Directions for this task:
Would you return each record that follows word for word, without its pictures?

Data for this exercise:
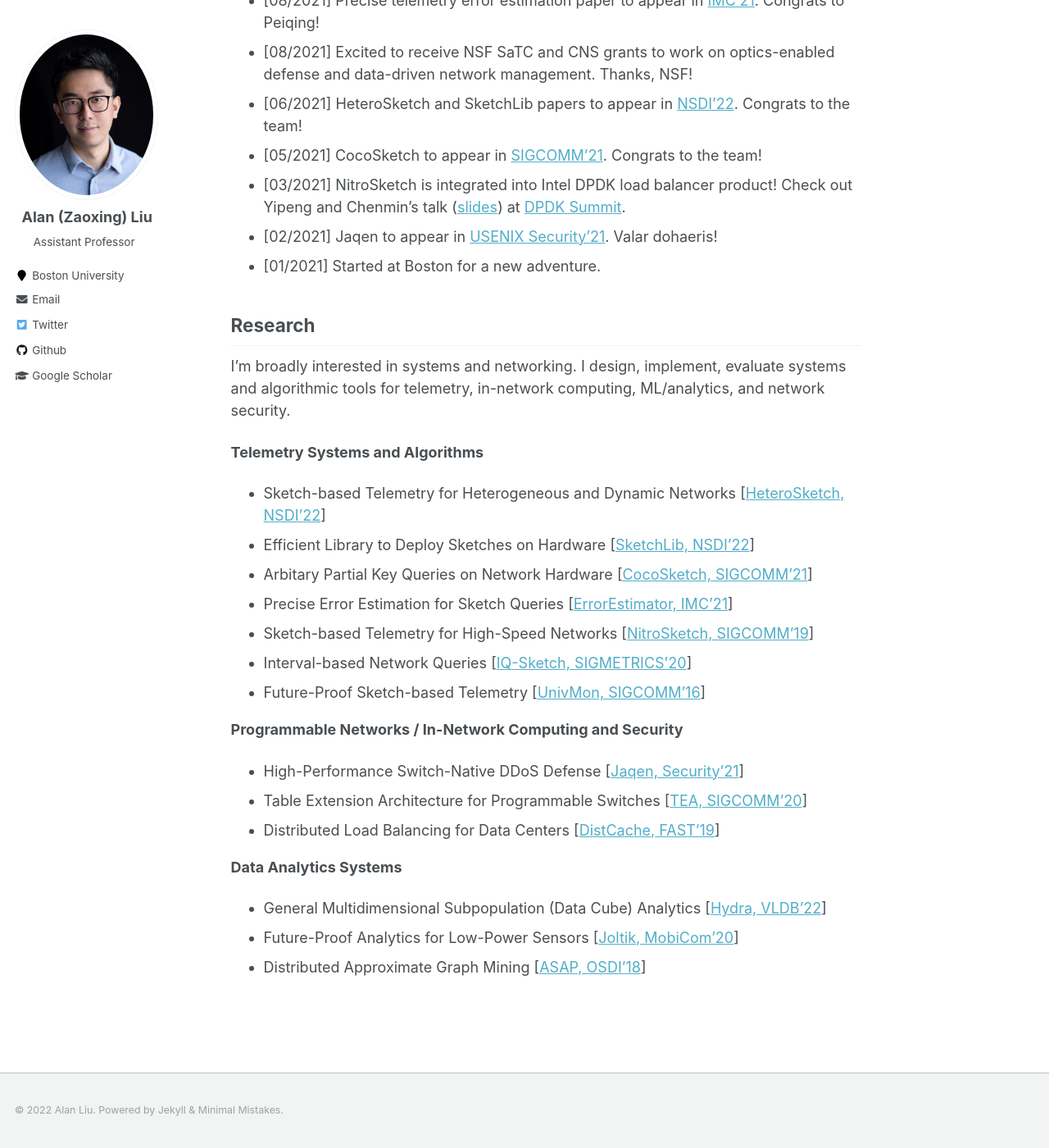
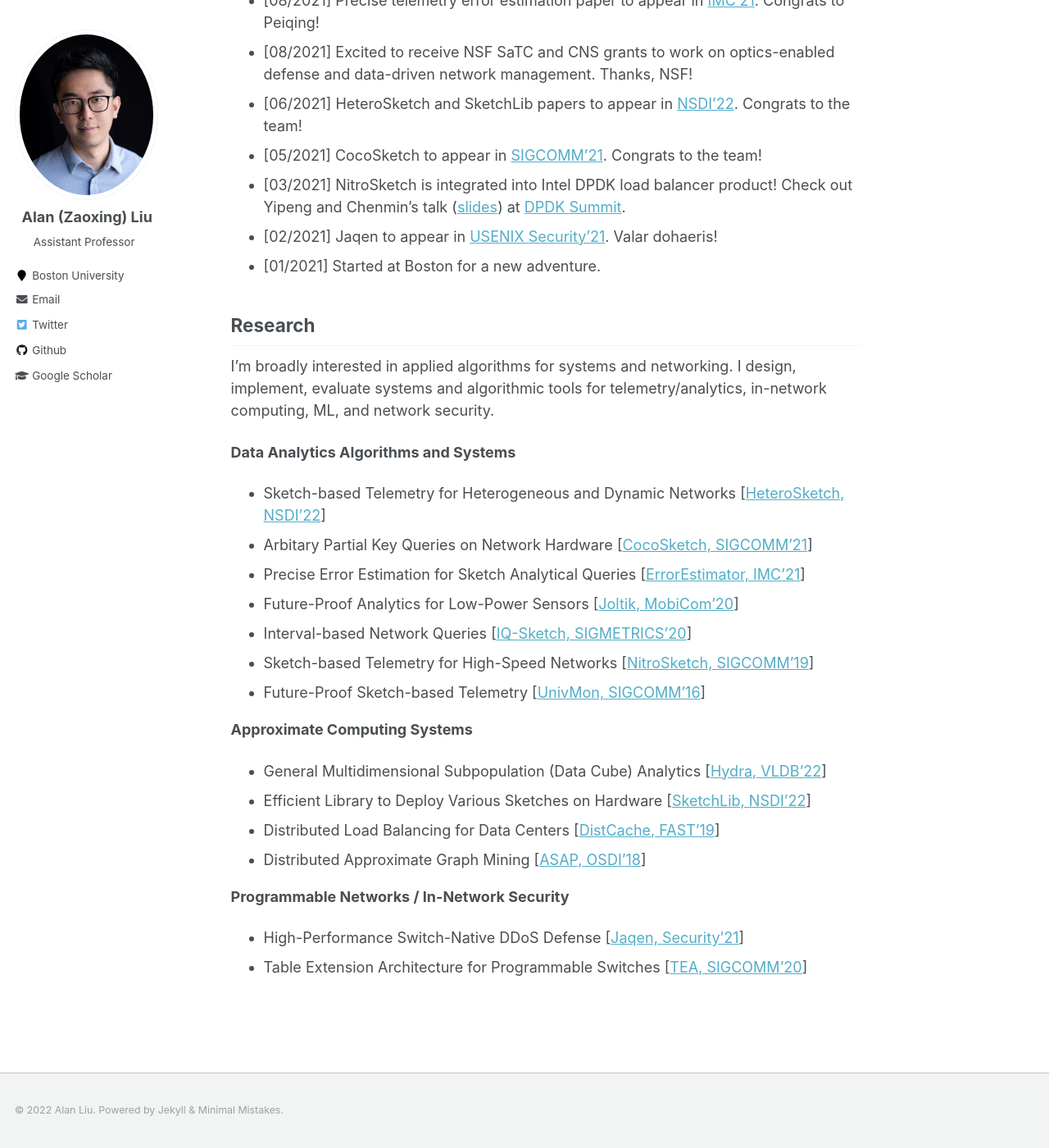
Before and after one commit to zaoxing/zaoxing.github.io, a Jekyll site: the page built from _pages/about.md, in a window 1280 px wide and 1400 px high, scrolled down 1201 px. Shown: the whole window at 82% size. Built offline with Jekyll 4.4.1, drawn with Linux system fonts in a browser that asks for light colours; comment, search, counter and statistics services are not loaded; some of the changed text lies outside the part shown.

Commit message:
update slide

```diff
--- a/_pages/about.md
+++ b/_pages/about.md
@@ -41,23 +41,23 @@ News
 
 Research
 ------
-I'm broadly interested in systems and networking. I design, implement, evaluate systems and algorithmic tools for telemetry, in-network computing, ML/analytics, and network security.
+I'm broadly interested in applied algorithms for systems and networking. I design, implement, evaluate systems and algorithmic tools for telemetry/analytics, in-network computing, ML, and network security.
 
-**Telemetry Systems and Algorithms**
+**Data Analytics Algorithms and Systems**
 - Sketch-based Telemetry for Heterogeneous and Dynamic Networks [[HeteroSketch, NSDI'22](/papers/2022/NSDI2022_HeteroSketch.pdf)]
-- Efficient Library to Deploy Sketches on Hardware [[SketchLib, NSDI'22](/papers/2022/NSDI2022_SketchLib.pdf)]
 - Arbitary Partial Key Queries on Network Hardware [[CocoSketch, SIGCOMM'21](/papers/2021/SIGCOMM21-CocoSketch.pdf)]
-- Precise Error Estimation for Sketch Queries [[ErrorEstimator, IMC'21](/papers/2021/IMC21_ErrorEstimation.pdf)]
+- Precise Error Estimation for Sketch Analytical Queries [[ErrorEstimator, IMC'21](/papers/2021/IMC21_ErrorEstimation.pdf)]
+- Future-Proof Analytics for Low-Power Sensors [[Joltik, MobiCom'20](/papers/2020/MobiCom20_Joltik.pdf)]
+- Interval-based Network Queries [[IQ-Sketch, SIGMETRICS'20](/papers/2020/SIGMETRICS20_Interval_Query.pdf)]
 - Sketch-based Telemetry for High-Speed Networks [[NitroSketch, SIGCOMM'19](/papers/2019/SIGCOMM19_NitroSketch.pdf)]
-- Interval-based Network Queries [[IQ-Sketch, SIGMETRICS'20](/papers/2020/SIGMETRICS20_Interval_Query.pdf)]
 - Future-Proof Sketch-based Telemetry [[UnivMon, SIGCOMM'16](/papers/2016/SIGCOMM16_UnivMon.pdf)]
 
-**Programmable Networks / In-Network Computing and Security**
+**Approximate Computing Systems**
+- General Multidimensional Subpopulation (Data Cube) Analytics [[Hydra, VLDB'22](/papers/2022/VLDB22_Hydra.pdf)]
+- Efficient Library to Deploy Various Sketches on Hardware [[SketchLib, NSDI'22](/papers/2022/NSDI2022_SketchLib.pdf)]
+- Distributed Load Balancing for Data Centers [[DistCache, FAST'19](/papers/2019/FAST19_DistCache.pdf)]
+- Distributed Approximate Graph Mining [[ASAP, OSDI'18](/papers/2018/OSDI18_ASAP.pdf)]
+
+**Programmable Networks / In-Network Security**
 - High-Performance Switch-Native DDoS Defense [[Jaqen, Security'21](/papers/2021/USENIX_Security21_Jaqen.pdf)]
 - Table Extension Architecture for Programmable Switches [[TEA, SIGCOMM'20](/papers/2020/SIGCOMM20_TEA.pdf)]
-- Distributed Load Balancing for Data Centers [[DistCache, FAST'19](/papers/2019/FAST19_DistCache.pdf)]
-
-**Data Analytics Systems**
-- General Multidimensional Subpopulation (Data Cube) Analytics [[Hydra, VLDB'22](/papers/2022/VLDB22_Hydra.pdf)]
-- Future-Proof Analytics for Low-Power Sensors [[Joltik, MobiCom'20](/papers/2020/MobiCom20_Joltik.pdf)]
-- Distributed Approximate Graph Mining [[ASAP, OSDI'18](/papers/2018/OSDI18_ASAP.pdf)]
```
Also changed, not shown: other parts of _pages/about.md (+1 -1 lines).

Solved exercise:
Before and after one commit to zaoxing/zaoxing.github.io, a Jekyll site: the page built from _pages/about.md, in a window 1280 px wide and 1400 px high, scrolled down 1201 px. Shown: the whole window at 82% size. Built offline with Jekyll 4.4.1, drawn with Linux system fonts in a browser that asks for light colours; comment, search, counter and statistics services are not loaded; some of the changed text lies outside the part shown.

Commit message:
update slide

```diff
--- a/_pages/about.md
+++ b/_pages/about.md
@@ -41,23 +41,23 @@ News
 
 Research
 ------
-I'm broadly interested in systems and networking. I design, implement, evaluate systems and algorithmic tools for telemetry, in-network computing, ML/analytics, and network security.
+I'm broadly interested in applied algorithms for systems and networking. I design, implement, evaluate systems and algorithmic tools for telemetry/analytics, in-network computing, ML, and network security.
 
-**Telemetry Systems and Algorithms**
+**Data Analytics Algorithms and Systems**
 - Sketch-based Telemetry for Heterogeneous and Dynamic Networks [[HeteroSketch, NSDI'22](/papers/2022/NSDI2022_HeteroSketch.pdf)]
-- Efficient Library to Deploy Sketches on Hardware [[SketchLib, NSDI'22](/papers/2022/NSDI2022_SketchLib.pdf)]
 - Arbitary Partial Key Queries on Network Hardware [[CocoSketch, SIGCOMM'21](/papers/2021/SIGCOMM21-CocoSketch.pdf)]
-- Precise Error Estimation for Sketch Queries [[ErrorEstimator, IMC'21](/papers/2021/IMC21_ErrorEstimation.pdf)]
+- Precise Error Estimation for Sketch Analytical Queries [[ErrorEstimator, IMC'21](/papers/2021/IMC21_ErrorEstimation.pdf)]
+- Future-Proof Analytics for Low-Power Sensors [[Joltik, MobiCom'20](/papers/2020/MobiCom20_Joltik.pdf)]
+- Interval-based Network Queries [[IQ-Sketch, SIGMETRICS'20](/papers/2020/SIGMETRICS20_Interval_Query.pdf)]
 - Sketch-based Telemetry for High-Speed Networks [[NitroSketch, SIGCOMM'19](/papers/2019/SIGCOMM19_NitroSketch.pdf)]
-- Interval-based Network Queries [[IQ-Sketch, SIGMETRICS'20](/papers/2020/SIGMETRICS20_Interval_Query.pdf)]
 - Future-Proof Sketch-based Telemetry [[UnivMon, SIGCOMM'16](/papers/2016/SIGCOMM16_UnivMon.pdf)]
 
-**Programmable Networks / In-Network Computing and Security**
+**Approximate Computing Systems**
+- General Multidimensional Subpopulation (Data Cube) Analytics [[Hydra, VLDB'22](/papers/2022/VLDB22_Hydra.pdf)]
+- Efficient Library to Deploy Various Sketches on Hardware [[SketchLib, NSDI'22](/papers/2022/NSDI2022_SketchLib.pdf)]
+- Distributed Load Balancing for Data Centers [[DistCache, FAST'19](/papers/2019/FAST19_DistCache.pdf)]
+- Distributed Approximate Graph Mining [[ASAP, OSDI'18](/papers/2018/OSDI18_ASAP.pdf)]
+
+**Programmable Networks / In-Network Security**
 - High-Performance Switch-Native DDoS Defense [[Jaqen, Security'21](/papers/2021/USENIX_Security21_Jaqen.pdf)]
 - Table Extension Architecture for Programmable Switches [[TEA, SIGCOMM'20](/papers/2020/SIGCOMM20_TEA.pdf)]
-- Distributed Load Balancing for Data Centers [[DistCache, FAST'19](/papers/2019/FAST19_DistCache.pdf)]
-
-**Data Analytics Systems**
-- General Multidimensional Subpopulation (Data Cube) Analytics [[Hydra, VLDB'22](/papers/2022/VLDB22_Hydra.pdf)]
-- Future-Proof Analytics for Low-Power Sensors [[Joltik, MobiCom'20](/papers/2020/MobiCom20_Joltik.pdf)]
-- Distributed Approximate Graph Mining [[ASAP, OSDI'18](/papers/2018/OSDI18_ASAP.pdf)]
```
Also changed, not shown: other parts of _pages/about.md (+1 -1 lines).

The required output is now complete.